30 December 2006


Y.A.R. = Yet Another Rejection. Another grant proposal has now officially bit the big one. Which, considering we're in the last few hours of 2006, is kind of representative of the year. I can't wait to see the back end of this year. I haven't enjoyed it much. While there have been some good points professionally (mainly, having three papers come out this year; working with my students and interns), it's been otherwise very dreary on many other notes.

Roll on 2007...

22 December 2006

Sad but important

I've written in this journal before about some of my excitement concerning the discovery of new species. (For example, here; here; here; here.)

Unfortunately, this time the news is about the reverse: the loss of a species instead of the discovery of one. Science reports that a rare Chinese river dolphin, the baiji, has not been sighted in a recent survey specifically intended to look for it. And none are alive in captivity. Which means that while it may not be formally extinct (there may be a few individuals left), it's so close to it that it's past the point of no return.

Douglas Adams wrote about the conservation efforts in his book Last Chance to See.... In the blog Another Chance to See, it's noted that the Chinese considered the dolphin a goddess of the river.

If we can't look after our gods, what hope for the rest of the life we share this planet with?

19 December 2006

Christmas comes early

The new issue of The Biological Bulletin is up! You can find my new research, "Loss of Escape-Related Giant Neurons in a Spiny Lobster, Panulirus argus" here. Download it to your citation manager now! And don't forget about the journal's handy "Email this article to a friend" service.

This is good news, since some planned research I was going to do with my lead co-author on said paper, Sandra, got scuttled because of missing car keys. (Hers, not mine.)

Additional: A reprint request came in already, only three hours since the paper went onlint. Woo-hoo! That's the fastest response one of my papers has ever generated.

15 December 2006

Ooooh, look, we're gel jockeys

Agarose gelIt's but a small, modest thing, but it is our own. The picture shows an agarose gel with nine columns. The two bright sets of bands on the margins are standards. The fainter columns (two so faint as to effectively be invisible, really) show faint smears. Those faint smear are DNA. Genetic material. The double helix, baby! Those smudges, unimpressive looking as they are, show that my student Sakshi and I successfully extracted DNA from some tunicates.

This is stuff that they often teach in undergraduate classes now. Very standard procedures. But for various reasons, I'd never done anything like this before. This smudgy gray picture represents the first little baby steps into some new research capabilities for me.

Now that we know we have DNA, I just have to figure out what the heck we want to do with it next...

Only about five days until the publication of my newest research paper. It's like science Santa is coming early! In the next issue of The Biological Bulletin. Accept no substitutes.

11 December 2006

Delays, delays

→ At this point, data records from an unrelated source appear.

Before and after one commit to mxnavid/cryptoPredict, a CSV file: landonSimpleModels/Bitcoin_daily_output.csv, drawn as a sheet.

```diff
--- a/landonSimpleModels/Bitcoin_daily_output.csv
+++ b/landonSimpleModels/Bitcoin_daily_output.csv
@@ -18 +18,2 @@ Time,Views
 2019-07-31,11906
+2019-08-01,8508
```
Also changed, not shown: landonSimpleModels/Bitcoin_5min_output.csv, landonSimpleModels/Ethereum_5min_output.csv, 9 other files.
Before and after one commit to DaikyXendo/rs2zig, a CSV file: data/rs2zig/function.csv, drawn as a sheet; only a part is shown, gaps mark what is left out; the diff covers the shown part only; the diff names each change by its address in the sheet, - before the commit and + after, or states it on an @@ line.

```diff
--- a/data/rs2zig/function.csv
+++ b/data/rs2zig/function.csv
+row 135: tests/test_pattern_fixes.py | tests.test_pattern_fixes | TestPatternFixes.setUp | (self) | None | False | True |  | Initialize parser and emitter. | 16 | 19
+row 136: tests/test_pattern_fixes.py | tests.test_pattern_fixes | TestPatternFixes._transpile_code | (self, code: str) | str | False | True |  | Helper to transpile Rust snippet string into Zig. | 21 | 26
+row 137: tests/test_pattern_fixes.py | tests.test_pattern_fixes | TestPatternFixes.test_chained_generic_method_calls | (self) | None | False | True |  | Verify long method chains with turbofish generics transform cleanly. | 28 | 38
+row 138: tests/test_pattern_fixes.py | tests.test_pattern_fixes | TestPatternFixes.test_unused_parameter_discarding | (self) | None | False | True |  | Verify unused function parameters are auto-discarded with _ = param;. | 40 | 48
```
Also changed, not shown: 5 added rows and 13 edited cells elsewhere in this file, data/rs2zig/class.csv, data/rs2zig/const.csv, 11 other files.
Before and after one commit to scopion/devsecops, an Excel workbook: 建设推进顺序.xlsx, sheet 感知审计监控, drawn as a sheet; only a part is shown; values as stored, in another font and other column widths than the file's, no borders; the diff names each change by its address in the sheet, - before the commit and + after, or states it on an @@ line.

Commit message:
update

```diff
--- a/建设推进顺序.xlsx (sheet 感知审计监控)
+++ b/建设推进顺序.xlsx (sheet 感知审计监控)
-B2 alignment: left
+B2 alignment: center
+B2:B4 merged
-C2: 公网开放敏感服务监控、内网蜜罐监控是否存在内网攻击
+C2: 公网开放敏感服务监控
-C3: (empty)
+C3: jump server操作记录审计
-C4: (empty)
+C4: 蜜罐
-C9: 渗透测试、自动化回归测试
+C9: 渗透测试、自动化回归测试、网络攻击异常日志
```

The Biological Bulletin is now placing the arrival time of their next issue (with my next paper in it) as 20 December.

Just in time for you last minute Christmas shoppers! Because, when you think of it, doesn't a PDF of recent research on spiny lobster giant neurons just scream, "Happy holidays!"?

08 December 2006

Tying the bungee cord to the ankle

I have never bungee jumped. But this week has started to take on a feel of what I imagine the moments they're tying a bungee cord to your ankle must feel like. Then someone's asking, "Ready?" and you try to say, "Not re--" [Shove]

I wish I could talk about it in more detail, but I can't post about it quite yet.

The meeting I mentioned earlier this week went about as well as I could have hoped. All involved seemed to have no preconceived ideas, and was willing to listen, which is about as much as I could hope for.

Last day of class Wednesday.

And there's only two days until the publication of The Biological Bulletin paper, which I'm psyched about.

What Clan Are You?

What Clan are you?

Crab Clan Scholar.

04 December 2006

All the marbles

aIt's turning into a very eventful month. Tomorrow, for instance, may well be the most important meeting I've had in my time at this university. At least, it has the potential to be so. Myself, department chair, college dean, and two vice presidents. Yeah. No pressure.

And oh yes, less than a week until publication of the new paper.

02 December 2006


Just nine days to go until the publication of my new paper in The Biological Bulletin.

Meanwhile, I've had some very encouraging news yesterday. Unfortunately, I can't say more at this time because it's only encouraging and might not pan out. But I'll take it anyway.